Golly, it’s a good thing that the other eight justices don’t play politics, right? “What is the justice really trying to say,” CNN OutFront host Kate Bolduan asks about Elana Kagan’s remarks, “especially on this day?”

Three guesses:

JUSTICE KAGAN: Starting with Justice O’Connor and continuing with Justice Kennedy, there has been a person who, er, found the center, who people couldn’t predict in that sort of way. … It’s not so clear that, you know, I think going forward, that sort of middle position — you know, it’s not so clear whether we’ll have it.

Let’s answer Bolduan’s question first. It’s clear as day what Kagan is doing — she’s playing politics while the Senate debates Anthony Kennedy’s successor. Kagan is lamenting Brett Kavanaugh’s nomination while assuming that he won’t bring an independent mind to the court. That’s precisely the kind of politics that Senate Democrats harrumphed about all week after last Thursday’s public hearing.

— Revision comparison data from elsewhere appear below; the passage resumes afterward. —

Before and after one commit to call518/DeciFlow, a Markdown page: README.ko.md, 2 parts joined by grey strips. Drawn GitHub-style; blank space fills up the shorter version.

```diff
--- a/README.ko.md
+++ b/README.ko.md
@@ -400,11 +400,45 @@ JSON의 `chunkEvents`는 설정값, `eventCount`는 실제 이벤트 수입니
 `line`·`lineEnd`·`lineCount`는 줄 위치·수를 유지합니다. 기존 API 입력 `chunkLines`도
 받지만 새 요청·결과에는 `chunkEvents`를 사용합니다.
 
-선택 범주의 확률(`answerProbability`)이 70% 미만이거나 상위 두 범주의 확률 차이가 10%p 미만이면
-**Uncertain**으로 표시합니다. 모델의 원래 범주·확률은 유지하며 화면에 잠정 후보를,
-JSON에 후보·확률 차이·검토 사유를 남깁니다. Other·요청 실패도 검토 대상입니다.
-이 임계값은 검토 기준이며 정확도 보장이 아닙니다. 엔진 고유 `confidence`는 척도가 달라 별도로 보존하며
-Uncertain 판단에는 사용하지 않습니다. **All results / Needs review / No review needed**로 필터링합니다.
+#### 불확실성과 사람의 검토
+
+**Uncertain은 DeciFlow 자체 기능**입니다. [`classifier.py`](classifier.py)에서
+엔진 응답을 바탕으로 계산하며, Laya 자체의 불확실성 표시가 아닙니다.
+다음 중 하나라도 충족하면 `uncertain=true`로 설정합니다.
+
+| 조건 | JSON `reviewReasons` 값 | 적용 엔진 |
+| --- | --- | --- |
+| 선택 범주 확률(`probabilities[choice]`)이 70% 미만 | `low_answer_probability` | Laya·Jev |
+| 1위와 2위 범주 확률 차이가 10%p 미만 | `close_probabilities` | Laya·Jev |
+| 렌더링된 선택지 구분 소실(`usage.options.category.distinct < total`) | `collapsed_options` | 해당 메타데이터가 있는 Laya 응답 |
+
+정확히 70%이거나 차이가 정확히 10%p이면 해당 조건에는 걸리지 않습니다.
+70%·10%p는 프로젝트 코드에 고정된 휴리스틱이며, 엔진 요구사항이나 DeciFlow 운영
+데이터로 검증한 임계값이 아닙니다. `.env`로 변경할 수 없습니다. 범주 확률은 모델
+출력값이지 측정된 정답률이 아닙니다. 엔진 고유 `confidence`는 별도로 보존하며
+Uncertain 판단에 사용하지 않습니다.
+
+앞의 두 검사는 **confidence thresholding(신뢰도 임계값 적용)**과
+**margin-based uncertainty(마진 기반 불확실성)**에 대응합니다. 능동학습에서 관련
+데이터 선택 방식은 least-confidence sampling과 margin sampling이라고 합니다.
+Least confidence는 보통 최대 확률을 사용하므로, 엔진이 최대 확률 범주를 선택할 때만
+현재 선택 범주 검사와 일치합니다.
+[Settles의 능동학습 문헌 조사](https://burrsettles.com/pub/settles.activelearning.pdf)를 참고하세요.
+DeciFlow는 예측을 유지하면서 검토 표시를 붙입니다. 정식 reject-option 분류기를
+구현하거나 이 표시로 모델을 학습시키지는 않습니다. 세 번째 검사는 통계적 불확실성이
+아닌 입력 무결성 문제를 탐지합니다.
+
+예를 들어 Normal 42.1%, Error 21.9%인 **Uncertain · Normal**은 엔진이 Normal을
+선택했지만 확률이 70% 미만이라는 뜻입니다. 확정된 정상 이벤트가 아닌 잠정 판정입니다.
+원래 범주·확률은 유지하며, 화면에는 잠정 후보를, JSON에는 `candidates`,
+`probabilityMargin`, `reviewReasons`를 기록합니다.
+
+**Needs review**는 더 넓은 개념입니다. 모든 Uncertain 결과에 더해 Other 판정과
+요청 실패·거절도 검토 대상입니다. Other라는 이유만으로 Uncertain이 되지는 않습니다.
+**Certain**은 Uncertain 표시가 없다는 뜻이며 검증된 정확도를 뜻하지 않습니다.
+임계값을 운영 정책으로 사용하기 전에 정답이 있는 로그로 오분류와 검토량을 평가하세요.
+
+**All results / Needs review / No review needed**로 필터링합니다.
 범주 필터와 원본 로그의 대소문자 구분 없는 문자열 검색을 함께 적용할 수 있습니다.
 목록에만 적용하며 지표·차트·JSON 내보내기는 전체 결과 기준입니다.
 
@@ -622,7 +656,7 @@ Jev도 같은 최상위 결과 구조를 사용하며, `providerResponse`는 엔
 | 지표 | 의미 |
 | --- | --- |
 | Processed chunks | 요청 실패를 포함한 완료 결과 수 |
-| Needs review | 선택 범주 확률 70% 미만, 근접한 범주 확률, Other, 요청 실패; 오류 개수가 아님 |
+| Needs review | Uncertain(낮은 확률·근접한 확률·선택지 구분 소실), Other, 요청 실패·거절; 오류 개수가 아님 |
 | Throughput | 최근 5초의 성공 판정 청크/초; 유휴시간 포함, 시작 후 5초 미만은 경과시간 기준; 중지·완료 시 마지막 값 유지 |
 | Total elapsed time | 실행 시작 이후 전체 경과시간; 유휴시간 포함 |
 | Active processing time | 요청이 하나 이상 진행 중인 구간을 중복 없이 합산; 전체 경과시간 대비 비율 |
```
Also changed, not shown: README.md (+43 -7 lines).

In fact, it’s worse — it looks very much like Kagan’s trying to get the Senate to reject the nomination, which amounts to interference with the prerogatives of the other two branches and calls into question Kagan’s judicial temperament.

And on that note, it’s rather revealing in this clip that Kagan never considers herself for the role of the unpredictable jurist — or Sonia Sotomayor, who’s sitting next to her and never bothers to interject either. Kagan’s argument is that it should always be conservative jurists who go towards Kagan’s wing of the court, and not the other direction. Why should that be the case? Why shouldn’t Kagan take her own advice?

It’s also amusing that Kagan almost explicitly assigns herself and the other three liberal justices to the roles of predictable jurist in this statement. It’s undeniably true, but one would expect a Supreme Court justice to at least argue that she’s independent. Give Kagan one cheer for honesty, I guess, and a half-cheer to Sotomayor for not objecting to it.

Anyway, the middle of the court still exists. Chief Justice John Roberts has filled that spot on occasion, and it’s likely that Kavanaugh himself might do so a time or two as well. However, the center of the court has undeniably moved to the right, which is what Kagan’s real objection is. The fact that she’s airing that objection while the Senate is still voting on Kavanaugh’s nomination exposes Kagan as a political hack.

So which Senate Democrat quotes this tomorrow during the floor debate, while at the same time excoriating Kavanaugh for partisanship? I’m putting money on Dianne Feinstein to hit it first, but Chuck Schumer will certainly play cleanup.